photography is yours

Olympic National Park’s rugged shoreline is rich with life. Invertebrates of countless shapes, sizes, colors and textures inhabit the tide pools along Washington’s coast. Pictured here is a starfish with Giant Green Anemones that opens its tentacles like flower petals in the tidal waters. Photo courtesy of Keith Ladzinski.

Need something to get you through Monday? Here’s a pic of an adorable clutch of baby peregrine falcons on banding day at Cabrillo National Monument in California. At birth, peregrine chicks weigh about 1.5 ounces, but they grow quickly – they can double their weight in just six days. They reach nearly full size after only seven weeks. Cool fact about peregrine falcons: They are among the fastest birds, flying at up to 55 mph and diving at more than 200 mph when striking avian prey in mid-air. Photo by National Park Service.

Beginning a Story and Sticking With It

Originally posted by it-us

Get in the habit of brainstorming story ideas when you have some precious moments to think

Keep a small notebook for all of your stray ideas. I know you’re very certain that you’ll remember them and come back to them later, and therefore, you don’t need to write them down. You’re wrong. Just be safe guys and write them all down. There’s no harm in it.

Come back to them when you feel like you’re in a rut. Those ideas will get those creative juices flowing.

Don’t be afraid to change your mind

Plans and ideas change all the time. That’s the beauty of fiction. There’s no rule against changing the direction in which your story goes in, and if you regret it, there’s no point of no return. You can rewrite it another way. 

Don’t limit yourself to one story

You will get burned out. Limit yourself within reason, like, don’t start writing 3 books at the same time. Know your creative capacity and only start something you genuinely believe you will finish. Maybe have one or two side outlets like a journal where you write things based on prompts or daily entries and such. Or maybe even a blog ;)

Set aside time to work on it

Don’t forget that writing takes time and energy, and that you need to plan for that. Keep space in your schedule to get it done.Put away distractions and get to writing. You will thank yourself later on.

You don’t have to write the story in order

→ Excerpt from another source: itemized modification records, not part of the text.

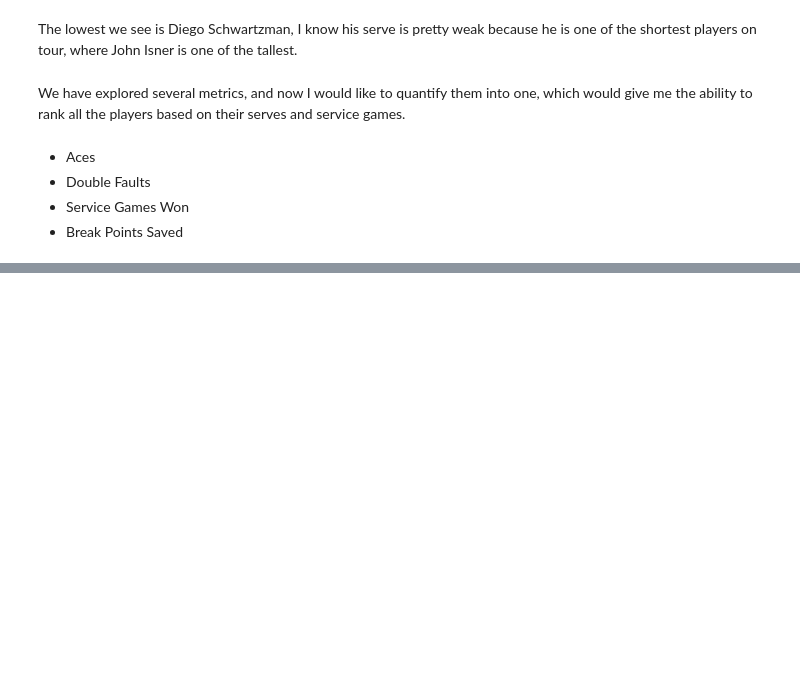
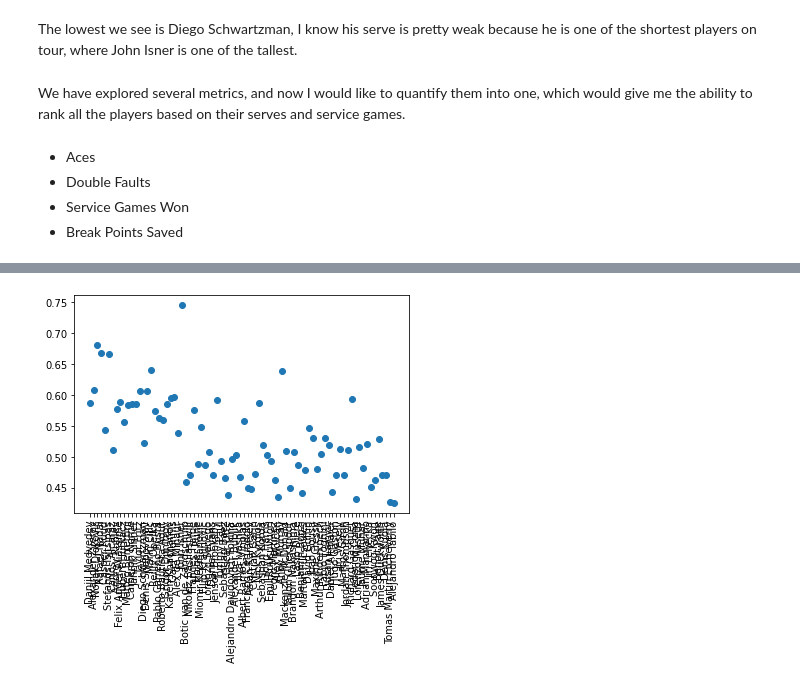
Before and after one commit to uodonnell/TennisEDA, a Jupyter notebook: notebook.ipynb, the cells around one changed output, grey strips where cells are left out. Drawn from its saved outputs; the diff is of its cells as text; code cells hidden in the pictures; blank space fills up the shorter version.

```diff
--- a/notebook.ipynb
+++ b/notebook.ipynb
@@ -231,0 +303,2 @@ Let's try to see who finishes their matches the quickest. This will provide some
+# %%
+normalized[percents] = 0.01*normalized[percents]
@@ -231,0 +366,6 @@ Let's try to see who finishes their matches the quickest. This will provide some
+# %%
+plt.scatter(tennis["player"], tennis["serving_score"])
+plt.xticks(rotation = 90)
+plt.show()
+# %% [output]
+[figure, added]
```
Also changed, not shown: parts of 54 cells of this notebook.
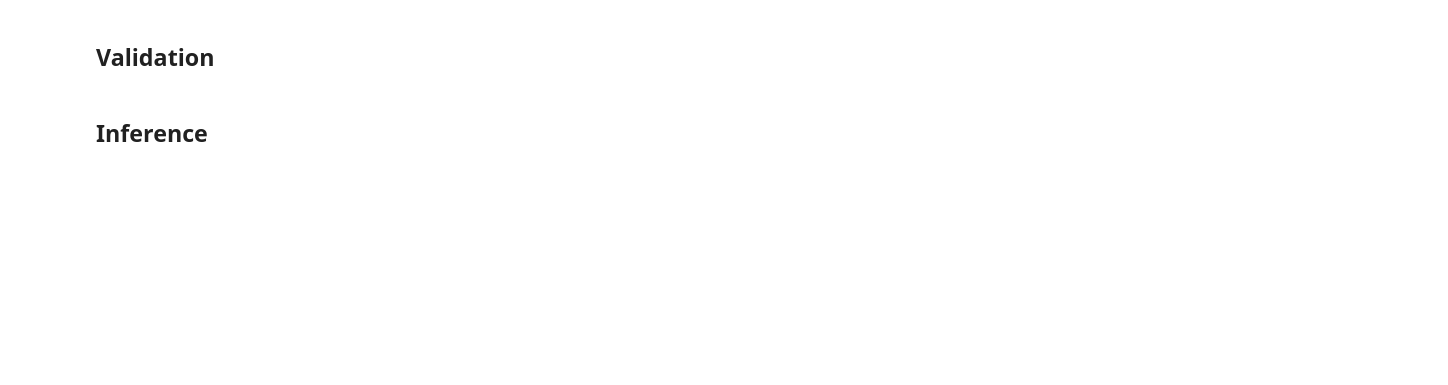
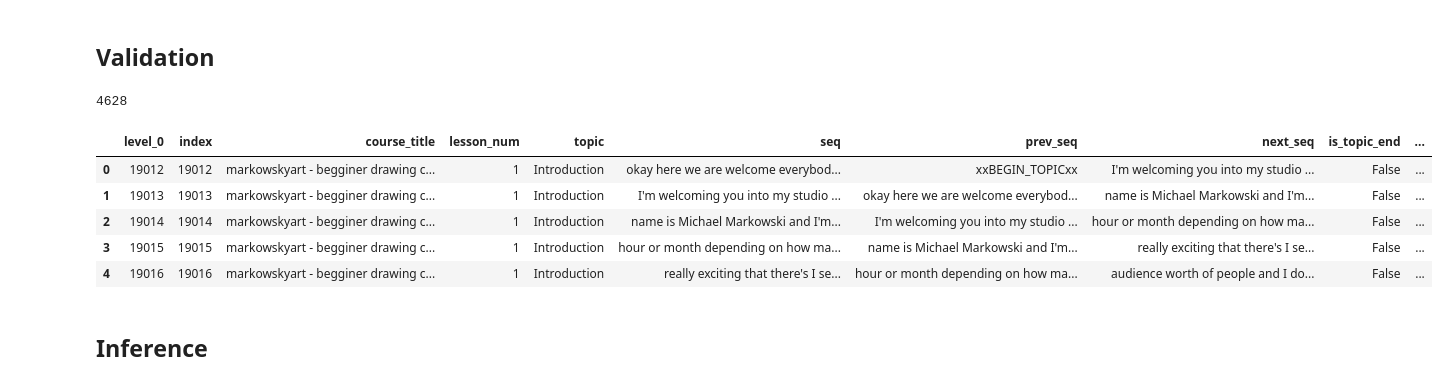
Before and after one commit to ohmeow/fsdl_2022_course_project, a Jupyter notebook: nbs/20_topic_segmentation.ipynb, the cells around one changed output. Drawn from its saved outputs; the diff is of its cells as text; code cells hidden in the pictures; blank space fills up the shorter version.

Commit message:
finished initial ModelTrainer and segmentation training code

```diff
--- a/nbs/20_topic_segmentation.ipynb
+++ b/nbs/20_topic_segmentation.ipynb
@@ -172,7 +190,7 @@ def get_training_data(cfg: TopicSegmentationConfig, data_dir="data", on_the_fly=
     else:
         raise NotImplementedError()
 # %%
-train_df, trn_idxs, val_idxs, raw_train_df = get_training_data(
+train_df, trn_idxs, val_idxs, raw_train_df = _get_training_data(
     ExampleCFG, data_dir="../data", on_the_fly=False, split_type="cross_validation"
 )
 # %%
@@ -183,7 +207,7 @@ train_df.head(2)
 ## Hugging Face `transformers` objects
 # %%
 # | export
-def get_task_hf_objects(cfg: TopicSegmentationConfig):
+def _get_task_hf_objects(cfg: TopicSegmentationConfig):
     # if 'only_seed_splits' = True, then we only care about reproducibility insofar as the training and
     # validation sets go
     if cfg.random_seed and not cfg.only_seed_splits:
@@ -212,7 +236,7 @@ def get_task_hf_objects(cfg: TopicSegmentationConfig):
 
     return hf_arch, hf_config, hf_tokenizer, hf_model
 # %%
-hf_arch, hf_config, hf_tokenizer, hf_model = get_task_hf_objects(ExampleCFG)
+hf_arch, hf_config, hf_tokenizer, hf_model = _get_task_hf_objects(ExampleCFG)
 # %% [markdown]
 ## `DataLoaders`
 # %%
@@ -575,7 +628,7 @@ def depth_score_cal(scores):
     return output_scores
 # %%
 # | export
-def get_validation_preds(
+def _get_validation_preds(
     hf_model, hf_tokenizer, val_df, val_course_titles, batch_size=16, threshold_std_coeff=1.0, verbose=False
 ):
     hf_model.eval()
@@ -680,17 +733,25 @@ def get_validation_preds(
     return pd.concat(val_results)
 # %%
 val_course_titles = train_df.iloc[val_idxs]["course_title"].unique().tolist()
-preds_df = get_validation_preds(
+preds_df = _get_validation_preds(
     hf_model,
     hf_tokenizer,
     raw_train_df,
     val_course_titles[:2],
     batch_size=16,
     threshold_std_coeff=1.0,
 )
 
 print(len(preds_df))
 preds_df.head()
+# %% [output]
+4628
+|  | level_0 | index | course_title | lesson_num | topic | seq | prev_seq | next_seq | is_topic_end | ... |
+| 0 | 19012 | 19012 | markowskyart - begginer drawing c... | 1 | Introduction | okay here we are welcome everybod... | xxBEGIN_TOPICxx | I'm welcoming you into my studio ... | False | ... |
+| 1 | 19013 | 19013 | markowskyart - begginer drawing c... | 1 | Introduction | I'm welcoming you into my studio ... | okay here we are welcome everybod... | name is Michael Markowski and I'm... | False | ... |
+| 2 | 19014 | 19014 | markowskyart - begginer drawing c... | 1 | Introduction | name is Michael Markowski and I'm... | I'm welcoming you into my studio ... | hour or month depending on how ma... | False | ... |
+| 3 | 19015 | 19015 | markowskyart - begginer drawing c... | 1 | Introduction | hour or month depending on how ma... | name is Michael Markowski and I'm... | really exciting that there's I se... | False | ... |
+| 4 | 19016 | 19016 | markowskyart - begginer drawing c... | 1 | Introduction | really exciting that there's I se... | hour or month depending on how ma... | audience worth of people and I do... | False | ... |
 # %% [markdown]
 ## Inference
 # %%
```
Also changed, not shown: parts of 34 cells of this notebook, 5 other files.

If you’re feeling inspired to write, write. Even if it is the very last sentence of the entire book or directly in the middle. It may be somewhat difficult to edit, but at least you’ll have something to edit in the first place